Instructions to follow:
From the data below, return all lines holding the string "already".

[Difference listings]
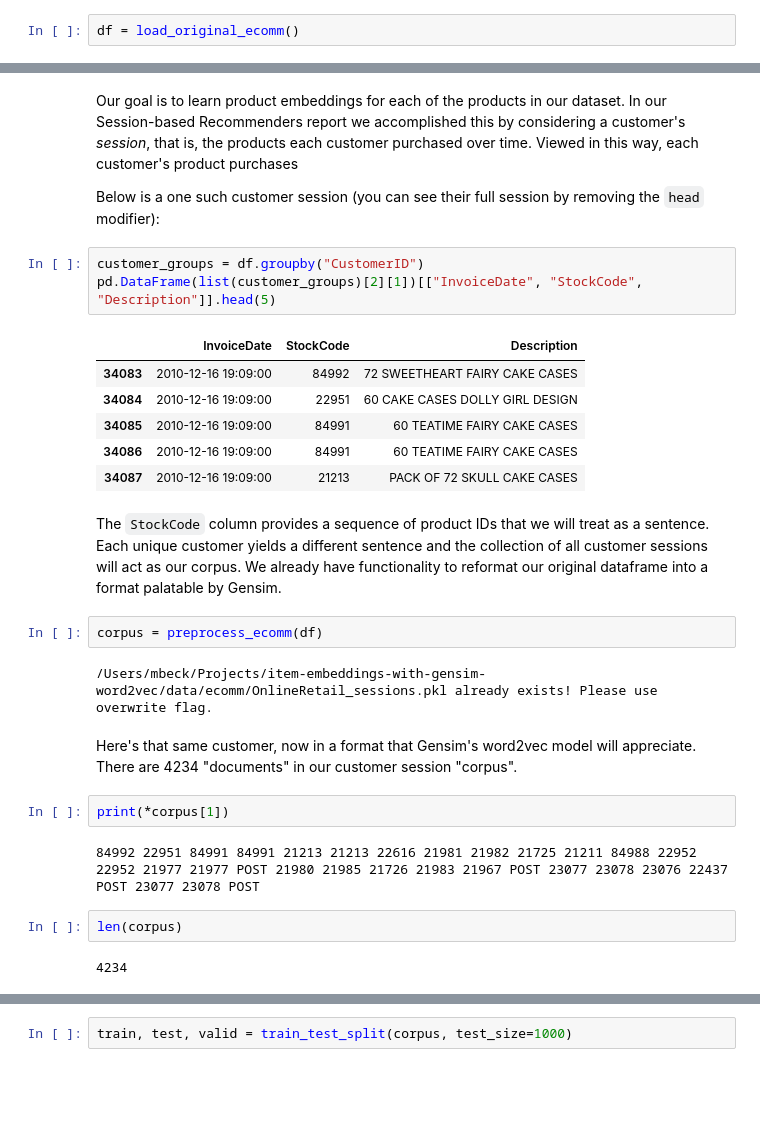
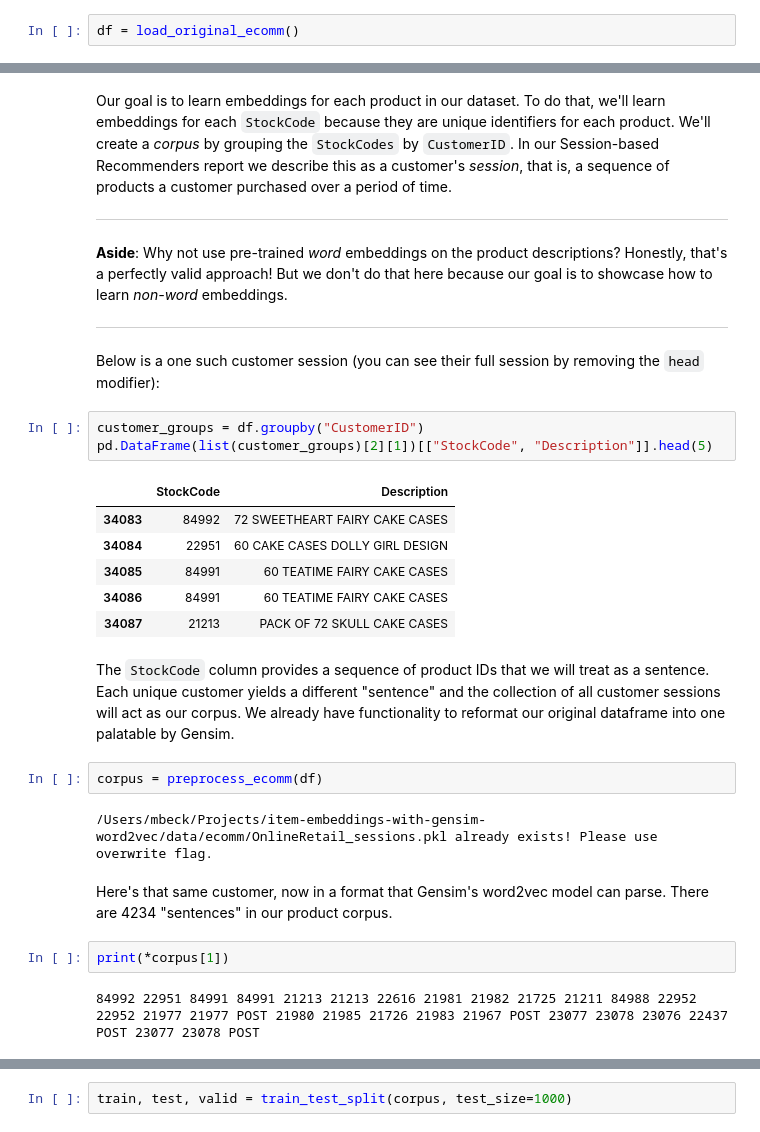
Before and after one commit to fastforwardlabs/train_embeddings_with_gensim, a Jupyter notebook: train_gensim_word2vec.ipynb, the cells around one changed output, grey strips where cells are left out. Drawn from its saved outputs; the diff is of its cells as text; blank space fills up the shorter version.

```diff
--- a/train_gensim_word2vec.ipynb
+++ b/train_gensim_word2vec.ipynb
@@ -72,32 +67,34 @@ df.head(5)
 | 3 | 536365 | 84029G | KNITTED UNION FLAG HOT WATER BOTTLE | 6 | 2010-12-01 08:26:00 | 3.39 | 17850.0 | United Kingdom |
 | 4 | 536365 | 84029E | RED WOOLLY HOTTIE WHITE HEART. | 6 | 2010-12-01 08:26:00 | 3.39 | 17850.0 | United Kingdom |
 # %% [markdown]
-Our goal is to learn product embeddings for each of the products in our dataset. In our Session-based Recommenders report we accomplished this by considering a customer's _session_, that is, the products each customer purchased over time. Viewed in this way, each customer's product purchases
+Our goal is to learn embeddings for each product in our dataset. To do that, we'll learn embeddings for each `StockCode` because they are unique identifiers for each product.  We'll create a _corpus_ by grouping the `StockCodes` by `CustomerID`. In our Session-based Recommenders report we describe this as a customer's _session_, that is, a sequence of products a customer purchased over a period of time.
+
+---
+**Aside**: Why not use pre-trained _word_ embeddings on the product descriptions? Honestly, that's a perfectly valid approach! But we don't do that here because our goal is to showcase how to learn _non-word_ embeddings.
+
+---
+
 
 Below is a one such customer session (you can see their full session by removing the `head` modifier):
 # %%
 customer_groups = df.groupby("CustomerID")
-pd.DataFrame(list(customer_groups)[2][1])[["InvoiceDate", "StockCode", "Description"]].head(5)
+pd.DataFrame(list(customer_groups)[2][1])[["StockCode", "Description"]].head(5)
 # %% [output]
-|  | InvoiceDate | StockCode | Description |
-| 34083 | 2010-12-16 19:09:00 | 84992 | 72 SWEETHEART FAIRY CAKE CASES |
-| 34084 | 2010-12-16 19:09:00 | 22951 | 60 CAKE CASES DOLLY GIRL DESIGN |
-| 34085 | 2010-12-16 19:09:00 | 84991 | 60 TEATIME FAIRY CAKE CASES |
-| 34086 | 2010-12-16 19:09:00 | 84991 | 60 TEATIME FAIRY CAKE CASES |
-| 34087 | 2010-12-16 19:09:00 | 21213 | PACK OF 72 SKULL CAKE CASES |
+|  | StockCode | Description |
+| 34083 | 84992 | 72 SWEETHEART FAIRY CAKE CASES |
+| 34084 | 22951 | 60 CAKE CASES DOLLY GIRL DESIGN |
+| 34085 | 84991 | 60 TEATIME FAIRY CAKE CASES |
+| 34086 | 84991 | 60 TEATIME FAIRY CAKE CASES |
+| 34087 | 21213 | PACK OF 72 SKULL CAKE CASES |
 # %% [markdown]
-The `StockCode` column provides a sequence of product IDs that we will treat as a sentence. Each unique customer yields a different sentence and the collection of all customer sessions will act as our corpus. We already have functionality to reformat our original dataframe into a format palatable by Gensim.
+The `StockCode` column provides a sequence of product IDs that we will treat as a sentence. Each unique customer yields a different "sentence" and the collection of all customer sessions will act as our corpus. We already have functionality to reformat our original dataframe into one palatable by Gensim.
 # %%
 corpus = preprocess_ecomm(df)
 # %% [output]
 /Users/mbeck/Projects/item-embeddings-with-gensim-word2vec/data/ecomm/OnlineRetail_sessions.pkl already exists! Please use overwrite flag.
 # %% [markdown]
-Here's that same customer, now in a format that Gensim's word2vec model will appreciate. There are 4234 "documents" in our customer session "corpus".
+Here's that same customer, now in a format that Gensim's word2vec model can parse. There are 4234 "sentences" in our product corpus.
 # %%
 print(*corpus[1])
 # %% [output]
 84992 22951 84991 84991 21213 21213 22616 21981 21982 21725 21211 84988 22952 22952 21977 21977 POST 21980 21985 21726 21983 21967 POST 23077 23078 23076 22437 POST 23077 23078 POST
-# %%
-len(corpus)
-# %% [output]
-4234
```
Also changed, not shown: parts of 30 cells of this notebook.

Output of the exercise:
-The `StockCode` column provides a sequence of product IDs that we will treat as a sentence. Each unique customer yields a different sentence and the collection of all customer sessions will act as our corpus. We already have functionality to reformat our original dataframe into a format palatable by Gensim.
+The `StockCode` column provides a sequence of product IDs that we will treat as a sentence. Each unique customer yields a different "sentence" and the collection of all customer sessions will act as our corpus. We already have functionality to reformat our original dataframe into one palatable by Gensim.
 /Users/mbeck/Projects/item-embeddings-with-gensim-word2vec/data/ecomm/OnlineRetail_sessions.pkl already exists! Please use overwrite flag.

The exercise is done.